It is carried by Joop Bollen who as director of the South Dakota Regional Center is a major figure in the disaster of Northern Beef Packers, EB-5 loans, and the alleged suicide of Richard Bender. As a state employee and then a contractor for the Governor's Office of Economic Development, Bollen obtained and administered the EB-5 loans which lost millions of dollars for foreign investors.
The city of Aberdeen has a housing authority that oversees subsidized housing for low income people. (More on that later.) The housing authority has initiated a proposal to add 40 units, so it needs a resolution of necessity from the city council to proceed with the plans.
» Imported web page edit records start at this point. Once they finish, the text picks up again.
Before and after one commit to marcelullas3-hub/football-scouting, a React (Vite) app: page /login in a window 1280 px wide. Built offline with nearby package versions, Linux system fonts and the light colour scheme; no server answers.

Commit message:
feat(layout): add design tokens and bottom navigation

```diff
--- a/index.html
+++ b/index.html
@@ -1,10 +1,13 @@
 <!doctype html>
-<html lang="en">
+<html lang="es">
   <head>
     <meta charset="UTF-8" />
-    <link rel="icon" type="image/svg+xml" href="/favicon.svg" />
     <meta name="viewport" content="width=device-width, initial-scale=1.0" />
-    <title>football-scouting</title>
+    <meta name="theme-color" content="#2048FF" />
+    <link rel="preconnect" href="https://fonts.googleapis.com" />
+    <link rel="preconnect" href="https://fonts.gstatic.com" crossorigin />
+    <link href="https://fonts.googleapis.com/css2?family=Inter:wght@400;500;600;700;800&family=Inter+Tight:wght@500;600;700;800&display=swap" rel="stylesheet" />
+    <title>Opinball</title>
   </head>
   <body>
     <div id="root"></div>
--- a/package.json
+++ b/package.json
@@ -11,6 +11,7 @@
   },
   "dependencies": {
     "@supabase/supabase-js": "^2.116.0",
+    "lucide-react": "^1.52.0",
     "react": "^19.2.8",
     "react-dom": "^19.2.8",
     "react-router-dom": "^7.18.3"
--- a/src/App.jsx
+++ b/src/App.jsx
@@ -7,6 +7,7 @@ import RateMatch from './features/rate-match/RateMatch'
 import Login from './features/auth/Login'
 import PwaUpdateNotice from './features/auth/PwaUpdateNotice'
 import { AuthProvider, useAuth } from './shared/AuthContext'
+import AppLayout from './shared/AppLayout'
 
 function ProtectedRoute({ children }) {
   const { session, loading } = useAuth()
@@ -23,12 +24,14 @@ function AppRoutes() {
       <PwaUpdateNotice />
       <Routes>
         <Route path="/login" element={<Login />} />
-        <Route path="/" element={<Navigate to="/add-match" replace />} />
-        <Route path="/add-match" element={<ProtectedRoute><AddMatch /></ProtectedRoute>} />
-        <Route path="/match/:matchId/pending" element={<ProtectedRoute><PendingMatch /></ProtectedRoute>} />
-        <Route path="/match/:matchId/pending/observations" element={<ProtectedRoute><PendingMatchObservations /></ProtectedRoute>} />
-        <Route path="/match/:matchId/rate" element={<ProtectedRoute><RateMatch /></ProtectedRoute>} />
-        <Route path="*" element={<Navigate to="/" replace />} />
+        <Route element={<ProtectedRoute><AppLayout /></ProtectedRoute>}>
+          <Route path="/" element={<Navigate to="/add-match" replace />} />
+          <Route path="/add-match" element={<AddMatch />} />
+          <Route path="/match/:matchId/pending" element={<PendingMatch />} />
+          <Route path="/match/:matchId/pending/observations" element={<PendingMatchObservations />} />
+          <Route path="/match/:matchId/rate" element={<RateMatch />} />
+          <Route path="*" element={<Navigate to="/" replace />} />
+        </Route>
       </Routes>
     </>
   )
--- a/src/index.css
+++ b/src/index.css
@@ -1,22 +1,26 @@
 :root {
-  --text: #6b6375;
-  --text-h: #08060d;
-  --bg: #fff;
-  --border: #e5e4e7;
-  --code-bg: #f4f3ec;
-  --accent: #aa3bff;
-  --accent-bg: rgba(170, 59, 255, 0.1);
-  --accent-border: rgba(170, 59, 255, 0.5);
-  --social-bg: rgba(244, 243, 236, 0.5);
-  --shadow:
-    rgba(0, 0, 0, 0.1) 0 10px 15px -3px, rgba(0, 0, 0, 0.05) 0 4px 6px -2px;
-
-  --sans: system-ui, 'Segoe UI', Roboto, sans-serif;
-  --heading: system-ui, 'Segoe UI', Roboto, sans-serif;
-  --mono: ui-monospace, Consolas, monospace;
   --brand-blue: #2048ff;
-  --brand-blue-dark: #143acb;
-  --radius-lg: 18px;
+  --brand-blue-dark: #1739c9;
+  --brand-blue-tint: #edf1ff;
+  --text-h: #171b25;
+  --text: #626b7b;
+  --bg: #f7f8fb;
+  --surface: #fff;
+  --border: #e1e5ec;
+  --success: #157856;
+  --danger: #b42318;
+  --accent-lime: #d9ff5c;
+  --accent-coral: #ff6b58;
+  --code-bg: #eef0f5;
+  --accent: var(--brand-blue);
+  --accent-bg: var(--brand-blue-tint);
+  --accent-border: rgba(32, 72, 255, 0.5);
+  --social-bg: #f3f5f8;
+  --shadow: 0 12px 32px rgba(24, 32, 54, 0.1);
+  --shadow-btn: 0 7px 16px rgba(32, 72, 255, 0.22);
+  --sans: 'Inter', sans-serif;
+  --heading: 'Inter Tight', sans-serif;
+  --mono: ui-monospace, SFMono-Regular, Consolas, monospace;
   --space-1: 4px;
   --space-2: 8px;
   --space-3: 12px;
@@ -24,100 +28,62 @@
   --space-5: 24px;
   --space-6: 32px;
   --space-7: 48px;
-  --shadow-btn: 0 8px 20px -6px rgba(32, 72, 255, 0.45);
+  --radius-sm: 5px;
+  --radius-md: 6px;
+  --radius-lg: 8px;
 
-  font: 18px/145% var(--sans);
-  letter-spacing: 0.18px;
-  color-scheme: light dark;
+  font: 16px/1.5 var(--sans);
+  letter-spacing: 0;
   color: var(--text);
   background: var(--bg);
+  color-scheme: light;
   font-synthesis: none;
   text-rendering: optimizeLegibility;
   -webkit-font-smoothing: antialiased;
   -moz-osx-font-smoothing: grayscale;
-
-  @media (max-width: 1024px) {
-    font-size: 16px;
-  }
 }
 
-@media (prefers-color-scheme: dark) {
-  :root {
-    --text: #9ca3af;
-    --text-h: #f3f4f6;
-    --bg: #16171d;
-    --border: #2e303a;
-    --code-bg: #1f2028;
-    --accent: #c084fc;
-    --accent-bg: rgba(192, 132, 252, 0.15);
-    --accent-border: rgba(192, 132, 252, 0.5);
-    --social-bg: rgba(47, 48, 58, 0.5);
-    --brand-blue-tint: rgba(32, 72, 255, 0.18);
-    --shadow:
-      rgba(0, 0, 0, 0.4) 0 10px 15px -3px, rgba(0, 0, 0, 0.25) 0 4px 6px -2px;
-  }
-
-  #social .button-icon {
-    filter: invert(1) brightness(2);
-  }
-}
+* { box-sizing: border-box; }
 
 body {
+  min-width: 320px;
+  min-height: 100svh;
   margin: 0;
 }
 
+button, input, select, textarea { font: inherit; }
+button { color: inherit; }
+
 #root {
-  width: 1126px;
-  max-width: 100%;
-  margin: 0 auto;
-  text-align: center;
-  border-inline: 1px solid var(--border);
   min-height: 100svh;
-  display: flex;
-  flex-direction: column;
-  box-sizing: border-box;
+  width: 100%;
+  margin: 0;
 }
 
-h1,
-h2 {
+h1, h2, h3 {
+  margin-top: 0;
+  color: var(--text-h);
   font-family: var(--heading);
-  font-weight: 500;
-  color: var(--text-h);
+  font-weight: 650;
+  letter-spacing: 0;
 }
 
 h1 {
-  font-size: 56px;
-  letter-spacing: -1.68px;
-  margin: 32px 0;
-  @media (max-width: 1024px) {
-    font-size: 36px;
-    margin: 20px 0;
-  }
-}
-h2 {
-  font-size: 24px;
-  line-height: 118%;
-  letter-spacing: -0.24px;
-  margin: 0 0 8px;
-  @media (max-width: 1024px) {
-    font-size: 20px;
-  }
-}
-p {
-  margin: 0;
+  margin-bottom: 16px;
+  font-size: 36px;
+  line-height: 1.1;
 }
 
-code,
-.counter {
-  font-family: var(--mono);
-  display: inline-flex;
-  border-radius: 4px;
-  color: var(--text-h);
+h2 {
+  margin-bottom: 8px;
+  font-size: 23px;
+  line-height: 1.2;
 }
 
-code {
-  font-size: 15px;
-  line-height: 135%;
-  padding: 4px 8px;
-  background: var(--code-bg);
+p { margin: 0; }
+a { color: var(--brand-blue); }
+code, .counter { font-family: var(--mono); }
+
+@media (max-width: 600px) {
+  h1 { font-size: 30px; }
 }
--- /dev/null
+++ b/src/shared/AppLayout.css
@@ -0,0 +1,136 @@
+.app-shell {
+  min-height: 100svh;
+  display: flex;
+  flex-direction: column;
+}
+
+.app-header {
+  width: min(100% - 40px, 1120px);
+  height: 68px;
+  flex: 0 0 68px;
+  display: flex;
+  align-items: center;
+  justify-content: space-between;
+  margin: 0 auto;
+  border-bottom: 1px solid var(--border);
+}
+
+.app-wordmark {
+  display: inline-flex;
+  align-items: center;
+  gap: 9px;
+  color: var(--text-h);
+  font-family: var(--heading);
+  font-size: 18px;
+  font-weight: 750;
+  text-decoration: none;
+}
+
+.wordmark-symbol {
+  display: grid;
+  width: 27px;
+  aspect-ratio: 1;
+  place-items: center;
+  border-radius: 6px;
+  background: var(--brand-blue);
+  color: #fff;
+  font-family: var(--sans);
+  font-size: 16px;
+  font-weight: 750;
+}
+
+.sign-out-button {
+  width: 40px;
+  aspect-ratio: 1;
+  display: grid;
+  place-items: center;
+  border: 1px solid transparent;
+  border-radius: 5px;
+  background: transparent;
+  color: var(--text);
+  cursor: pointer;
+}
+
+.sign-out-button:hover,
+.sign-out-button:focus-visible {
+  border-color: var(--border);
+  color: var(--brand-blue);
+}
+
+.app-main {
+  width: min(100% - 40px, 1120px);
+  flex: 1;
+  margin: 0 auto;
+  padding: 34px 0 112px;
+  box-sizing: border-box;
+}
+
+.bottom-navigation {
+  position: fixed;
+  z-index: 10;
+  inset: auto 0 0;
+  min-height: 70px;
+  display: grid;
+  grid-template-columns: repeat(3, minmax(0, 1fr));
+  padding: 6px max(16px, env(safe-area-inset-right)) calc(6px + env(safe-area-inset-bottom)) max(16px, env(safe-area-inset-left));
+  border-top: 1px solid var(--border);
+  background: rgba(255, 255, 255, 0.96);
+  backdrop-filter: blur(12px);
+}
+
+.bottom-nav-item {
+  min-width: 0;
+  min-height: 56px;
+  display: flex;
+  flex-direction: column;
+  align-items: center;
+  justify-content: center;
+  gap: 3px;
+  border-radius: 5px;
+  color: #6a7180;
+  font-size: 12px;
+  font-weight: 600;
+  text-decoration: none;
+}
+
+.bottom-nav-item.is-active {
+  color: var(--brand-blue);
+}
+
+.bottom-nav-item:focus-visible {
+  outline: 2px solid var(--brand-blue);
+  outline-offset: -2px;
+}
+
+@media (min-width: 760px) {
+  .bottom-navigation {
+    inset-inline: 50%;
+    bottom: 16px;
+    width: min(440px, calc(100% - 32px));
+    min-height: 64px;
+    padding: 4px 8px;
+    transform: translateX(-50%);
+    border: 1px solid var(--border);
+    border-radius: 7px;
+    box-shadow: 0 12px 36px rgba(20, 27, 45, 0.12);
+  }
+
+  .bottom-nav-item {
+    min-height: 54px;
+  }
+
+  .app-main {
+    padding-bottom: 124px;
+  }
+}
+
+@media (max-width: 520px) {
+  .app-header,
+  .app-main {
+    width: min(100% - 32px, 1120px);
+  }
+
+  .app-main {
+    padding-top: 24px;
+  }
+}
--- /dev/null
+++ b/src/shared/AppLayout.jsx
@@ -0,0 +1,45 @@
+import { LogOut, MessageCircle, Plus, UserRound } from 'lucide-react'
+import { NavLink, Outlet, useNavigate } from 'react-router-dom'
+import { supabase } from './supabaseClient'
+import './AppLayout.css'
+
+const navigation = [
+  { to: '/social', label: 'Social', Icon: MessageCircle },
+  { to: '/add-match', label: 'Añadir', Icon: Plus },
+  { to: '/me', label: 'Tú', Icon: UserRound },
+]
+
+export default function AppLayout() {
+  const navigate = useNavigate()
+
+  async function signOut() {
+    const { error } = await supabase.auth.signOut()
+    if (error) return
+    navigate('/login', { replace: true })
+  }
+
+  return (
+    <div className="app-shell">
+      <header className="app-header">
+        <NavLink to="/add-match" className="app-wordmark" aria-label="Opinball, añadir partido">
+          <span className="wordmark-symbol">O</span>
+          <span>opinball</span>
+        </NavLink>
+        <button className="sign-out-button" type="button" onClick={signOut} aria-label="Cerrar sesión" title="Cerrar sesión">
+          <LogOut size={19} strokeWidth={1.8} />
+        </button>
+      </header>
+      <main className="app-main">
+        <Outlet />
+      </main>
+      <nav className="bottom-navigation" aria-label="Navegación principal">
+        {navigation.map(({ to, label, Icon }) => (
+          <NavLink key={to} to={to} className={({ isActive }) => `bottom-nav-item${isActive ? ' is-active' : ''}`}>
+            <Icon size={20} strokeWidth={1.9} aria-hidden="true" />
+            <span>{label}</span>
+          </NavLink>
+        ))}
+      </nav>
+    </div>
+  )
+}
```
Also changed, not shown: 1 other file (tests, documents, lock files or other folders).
To support the request for a resolution, the housing authority presented the council with the results of a study conducted in January on housing needs in Aberdeen. The study concluded that there was a need for low income housing, but Aberdeen landlords don't think so. The city council story in the Aberdeen newspaper carried the headline:
Landlords disagree with need for housing authority requestHowever, the only landlord cited specifically in the story was Joop Bollen: Here is what the story said:
Joop Bollen who owns various properties in Aberdeen, including the Fifth Avenue Apartments, said he is concerned with the validity of the study.
“I’m very concerned that the study is skewed,” Bollen said questioning whether the study takes into account recently constructed apartments in Aberdeen and the recent closure of the beef plant.
“You should review the study and make sure it’s accurate,” Bollen said. “If you sign off on that letter, you state you’ve seen the study and feel there’s a need. My concern is whether or not there’s a real demand.”
In addition to concerns about the study, Bollen also questioned whether it’s the city’s role to subsidize public housing.The mayor pointed out that Aberdeen has been involved in public housing for 50 years.
The private landlords have enjoyed a landlords' market in Aberdeen for years. With the addition of hundreds of units in recent years to provide housing for an expected influx of workers, spearheaded by the opening of the failed beef packing plant, developers have erected a number of apartment units throughout town. There is a disparity between what the units cost and what workers make in Aberdeen.
A perennial problem in Aberdeen has been the quality and price of rental housing. During my years at NSU, students complained constantly about off-campus housing. Much of it was in converted residences and were tacky to the point of being shanty towns. When I first came to NSU, students had put together a program which listed approved rental units available to students. The units were inspected according to a checklist and, if they met the standards, were listed for student convenience. The originators of the program had long graduated, and it was getting difficult to find student association members who would go out and conduct the inspections, so an assistant manager in the student services department was asked to recruit, train, and coordinate inspectors. After some months of accompanying students on inspection tours, he reported at a meeting that he found many housing units that did not meet the standards and that were overpriced. The administration decided that the program served no useful purpose if there was such a limited number of units that the university could approve, and it ended the service and decided to concentrate on upgrading resident student housing.
The matter was brought up to Democratic Party members, and we had a study committee to investigate just what the complaints were about housing. The first aspect was that the housing was, indeed, overpriced for what was available. We broadened our focus from student housing to include young working people, who complained just as much. We found what has been repeated and denied consistently over the years. While it is a South Dakota myth that the cost of living is cheaper in the state and justifies lower wages, we found that young people simply were not paid enough to cover their housing, utilities, food, transportation, and other necessities. Rent was a big chunk of their expenses, and many of the rental units were dreadful--rundown, makeshift, and downright depressing to be in.
Many students, especially single parents, found help in subsidized housing, which made it affordable for them to attend college. The real complaint that some landlords have about subsidized housing is that they may have to lower their rents to compete. City housing makes it possible for many people to live decently, something that is of no concern to the private rental market. The study shows that there is a 3.9 percent vacancy rate in Aberdeen. The private landlords want to be subsidized by eliminating the competition provided by the city.